Gross income and income from practice are shown, and relevant comparisons of income differences are highlighted. A majority of survey respondents (53 percent) report that their incomes from practice have increased over the past five years; approximately a quarter report their income has stayed the same, and a quarter report a decrease in income.
Survey participants were asked to rate their degree of satisfaction with the size and scope of their practices, the mix of patients, and their income from practice. Most seemed relatively satisfi ed with aspects of their practices other than income. Overall satisfaction correlates with income level, and males, who earn more than females, are more satisfi ed overall with their practices. Those in practice longer report being more satisfi ed overall with their practices.

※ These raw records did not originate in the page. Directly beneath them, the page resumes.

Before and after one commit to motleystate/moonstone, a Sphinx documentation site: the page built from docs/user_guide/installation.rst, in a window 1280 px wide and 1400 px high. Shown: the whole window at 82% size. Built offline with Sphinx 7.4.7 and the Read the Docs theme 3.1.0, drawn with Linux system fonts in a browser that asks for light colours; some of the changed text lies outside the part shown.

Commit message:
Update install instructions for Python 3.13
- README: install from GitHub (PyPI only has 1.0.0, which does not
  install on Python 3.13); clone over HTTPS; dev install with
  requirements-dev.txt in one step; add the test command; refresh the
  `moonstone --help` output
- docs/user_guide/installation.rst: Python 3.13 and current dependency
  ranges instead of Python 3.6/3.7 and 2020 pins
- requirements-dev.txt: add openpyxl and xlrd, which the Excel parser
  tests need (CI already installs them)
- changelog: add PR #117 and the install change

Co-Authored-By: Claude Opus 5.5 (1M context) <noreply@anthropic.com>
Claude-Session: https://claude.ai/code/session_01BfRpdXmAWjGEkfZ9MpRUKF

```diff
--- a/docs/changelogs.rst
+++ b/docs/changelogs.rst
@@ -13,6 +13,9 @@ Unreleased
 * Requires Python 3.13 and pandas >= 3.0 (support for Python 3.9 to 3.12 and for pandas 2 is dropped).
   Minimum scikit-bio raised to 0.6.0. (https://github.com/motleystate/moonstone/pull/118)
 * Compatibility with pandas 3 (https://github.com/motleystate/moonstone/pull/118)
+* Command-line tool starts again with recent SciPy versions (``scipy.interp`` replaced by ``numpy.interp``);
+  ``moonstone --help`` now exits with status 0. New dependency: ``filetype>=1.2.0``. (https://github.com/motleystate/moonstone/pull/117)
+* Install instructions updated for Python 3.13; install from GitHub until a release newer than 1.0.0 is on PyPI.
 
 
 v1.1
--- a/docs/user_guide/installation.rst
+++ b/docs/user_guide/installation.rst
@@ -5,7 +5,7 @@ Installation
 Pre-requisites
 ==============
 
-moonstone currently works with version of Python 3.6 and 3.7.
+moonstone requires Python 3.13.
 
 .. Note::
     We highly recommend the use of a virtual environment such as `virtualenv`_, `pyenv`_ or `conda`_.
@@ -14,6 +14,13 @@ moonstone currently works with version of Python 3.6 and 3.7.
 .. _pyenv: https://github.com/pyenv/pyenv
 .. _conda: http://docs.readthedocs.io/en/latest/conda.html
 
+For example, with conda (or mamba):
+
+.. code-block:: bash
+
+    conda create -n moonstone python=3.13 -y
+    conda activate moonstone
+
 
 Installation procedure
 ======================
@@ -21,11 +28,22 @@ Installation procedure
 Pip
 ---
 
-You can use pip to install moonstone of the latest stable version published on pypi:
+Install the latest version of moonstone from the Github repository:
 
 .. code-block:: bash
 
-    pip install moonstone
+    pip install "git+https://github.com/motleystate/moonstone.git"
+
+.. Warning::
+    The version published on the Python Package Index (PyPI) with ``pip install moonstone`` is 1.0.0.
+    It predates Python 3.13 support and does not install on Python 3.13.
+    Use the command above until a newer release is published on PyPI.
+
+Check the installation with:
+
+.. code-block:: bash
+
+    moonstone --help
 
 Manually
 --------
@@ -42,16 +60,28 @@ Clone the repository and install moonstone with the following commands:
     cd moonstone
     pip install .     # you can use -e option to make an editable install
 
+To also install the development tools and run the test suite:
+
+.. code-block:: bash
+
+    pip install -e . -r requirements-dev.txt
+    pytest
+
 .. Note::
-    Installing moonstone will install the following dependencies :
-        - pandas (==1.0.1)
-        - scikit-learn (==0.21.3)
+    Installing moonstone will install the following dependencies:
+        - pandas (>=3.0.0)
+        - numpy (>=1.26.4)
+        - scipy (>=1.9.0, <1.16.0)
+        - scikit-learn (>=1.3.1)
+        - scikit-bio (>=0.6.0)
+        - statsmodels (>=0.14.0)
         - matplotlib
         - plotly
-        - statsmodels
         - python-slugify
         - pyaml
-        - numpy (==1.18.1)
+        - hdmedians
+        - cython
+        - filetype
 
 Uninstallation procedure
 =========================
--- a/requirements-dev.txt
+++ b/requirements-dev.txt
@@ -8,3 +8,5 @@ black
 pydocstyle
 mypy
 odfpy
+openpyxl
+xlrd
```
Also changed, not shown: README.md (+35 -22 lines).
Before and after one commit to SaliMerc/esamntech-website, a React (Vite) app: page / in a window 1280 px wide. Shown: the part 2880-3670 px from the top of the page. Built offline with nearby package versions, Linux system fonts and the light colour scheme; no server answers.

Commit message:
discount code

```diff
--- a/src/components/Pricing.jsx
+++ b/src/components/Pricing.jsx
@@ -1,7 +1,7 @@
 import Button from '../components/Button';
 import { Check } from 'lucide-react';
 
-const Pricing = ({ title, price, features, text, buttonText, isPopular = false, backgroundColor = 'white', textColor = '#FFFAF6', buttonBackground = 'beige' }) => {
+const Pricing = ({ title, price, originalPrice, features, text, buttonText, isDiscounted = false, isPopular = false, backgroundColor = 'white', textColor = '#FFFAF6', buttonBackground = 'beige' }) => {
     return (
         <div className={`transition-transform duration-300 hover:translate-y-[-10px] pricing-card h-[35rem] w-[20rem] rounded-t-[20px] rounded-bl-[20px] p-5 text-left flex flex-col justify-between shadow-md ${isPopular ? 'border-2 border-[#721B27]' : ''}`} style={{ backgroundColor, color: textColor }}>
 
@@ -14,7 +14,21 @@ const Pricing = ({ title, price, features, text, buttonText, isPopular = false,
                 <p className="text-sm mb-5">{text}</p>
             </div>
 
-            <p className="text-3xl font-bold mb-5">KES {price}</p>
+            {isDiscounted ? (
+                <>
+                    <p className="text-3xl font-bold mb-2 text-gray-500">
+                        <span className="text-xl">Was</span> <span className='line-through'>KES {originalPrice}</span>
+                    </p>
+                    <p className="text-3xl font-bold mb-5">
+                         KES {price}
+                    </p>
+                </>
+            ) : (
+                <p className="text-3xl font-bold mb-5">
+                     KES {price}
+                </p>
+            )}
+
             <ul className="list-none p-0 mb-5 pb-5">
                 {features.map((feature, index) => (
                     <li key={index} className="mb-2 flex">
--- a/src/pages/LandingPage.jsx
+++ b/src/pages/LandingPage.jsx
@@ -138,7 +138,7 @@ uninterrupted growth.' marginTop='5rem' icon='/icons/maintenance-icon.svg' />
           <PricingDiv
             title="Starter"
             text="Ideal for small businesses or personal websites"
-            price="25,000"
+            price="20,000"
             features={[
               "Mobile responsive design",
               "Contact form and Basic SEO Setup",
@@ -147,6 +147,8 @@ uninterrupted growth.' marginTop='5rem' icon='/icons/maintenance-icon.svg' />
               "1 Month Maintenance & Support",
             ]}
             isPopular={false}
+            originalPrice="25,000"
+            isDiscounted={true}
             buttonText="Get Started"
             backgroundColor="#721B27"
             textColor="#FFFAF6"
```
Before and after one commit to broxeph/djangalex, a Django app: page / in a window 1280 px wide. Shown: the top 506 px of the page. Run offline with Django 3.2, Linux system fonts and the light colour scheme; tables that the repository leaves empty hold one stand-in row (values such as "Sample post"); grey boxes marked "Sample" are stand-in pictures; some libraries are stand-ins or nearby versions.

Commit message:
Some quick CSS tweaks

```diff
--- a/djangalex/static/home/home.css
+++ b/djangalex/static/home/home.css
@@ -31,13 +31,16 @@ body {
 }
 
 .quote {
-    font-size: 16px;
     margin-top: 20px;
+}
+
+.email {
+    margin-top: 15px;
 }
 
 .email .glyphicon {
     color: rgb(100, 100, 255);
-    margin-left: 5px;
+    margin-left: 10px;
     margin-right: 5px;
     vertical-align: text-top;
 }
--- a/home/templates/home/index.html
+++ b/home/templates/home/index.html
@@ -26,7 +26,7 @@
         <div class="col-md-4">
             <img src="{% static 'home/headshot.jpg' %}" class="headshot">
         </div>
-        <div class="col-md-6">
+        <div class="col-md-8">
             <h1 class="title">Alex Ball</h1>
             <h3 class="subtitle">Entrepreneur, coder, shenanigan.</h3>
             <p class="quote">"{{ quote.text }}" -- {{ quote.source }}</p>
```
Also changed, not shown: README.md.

Managed care and insurance reimbursement rates are viewed as the major threat to independent practice. The majority of respondents are also either "fairly" or "very" concerned about the impact of flat or declining fees, the media portrayal of psychotherapy and psychoanalysis, and the negative social and cultural attitudes toward the profession.
When asked for their professional goals over the next five years, 53 percent of the respondents said "grow professional reputation" was either very or extremely important. The next most strongly endorsed goals were to "improve confi guration of patients" (47 percent) or "obtain higher fees" (42 percent). When it comes to the goal of growing and developing a private practice, the most favored methods used by the participants are "internal to the profession" —i.e., teaching and supervising, networking with colleagues, and attending study and supervision groups. Advertising, noncolleague networking, and developing specialized clinical or applied psychoanalytic skills were endorsed much less frequently. Perhaps even more signifi cantly, the respondents don't seem to have much conviction that any particular method is helpful in expanding their private practices other than obtaining psychoanalytic training (53 percent rate it as either very or extremely effective).
Finally, while the majority of respondents would like the division to do more to identify business of practice issues, they are particularly interested in "public advocacy for psychoanalysis" (67 percent rate this support either very or extremely important).
The following are some preliminary conclusions, and provide a jumping-off place for our discussion:
The graying and feminization of our profession is very evident from this survey, as indeed it is from the Division's membership demographics
While respondents who have had psychoanalytic training value it highly, they see most of their patients once a week.
Male survey respondents who have been in practice longer see more patients, earn higher incomes, and overall are more satisfied with their practices.
While overall income figures are open to interpretation, the survey respondents are not satisfi ed with their incomes from practice and want to obtain higher fees. (This appears to be an important professional goal in particular for the less senior and female respondents.)
Survey results suggest that respondents adhere to a fairly traditional model of practice development. That model is based on the use of "internal to the profession" methods that respondents are not terribly confident will be effective. Our respondents seem to believe that "bread and butter" issues are addressed by growing one's professional reputation and by organized psychoanalysis using public advocacy and public relations to address negative social and cultural attitudes toward the profession.
About the author
Steven D. Axelrod, PhD, practices psychotherapy and psychoanalysis as well as organizational consultation in New York City. He is a graduate of the NYU Postdoctoral Program in Psychotherapy and Psychoanalysis. Steve initiated the Practice Survey in 2008, has been active in a number of division-wide efforts to advance the profession, and is a Contributing Editor to DIVISION/Review.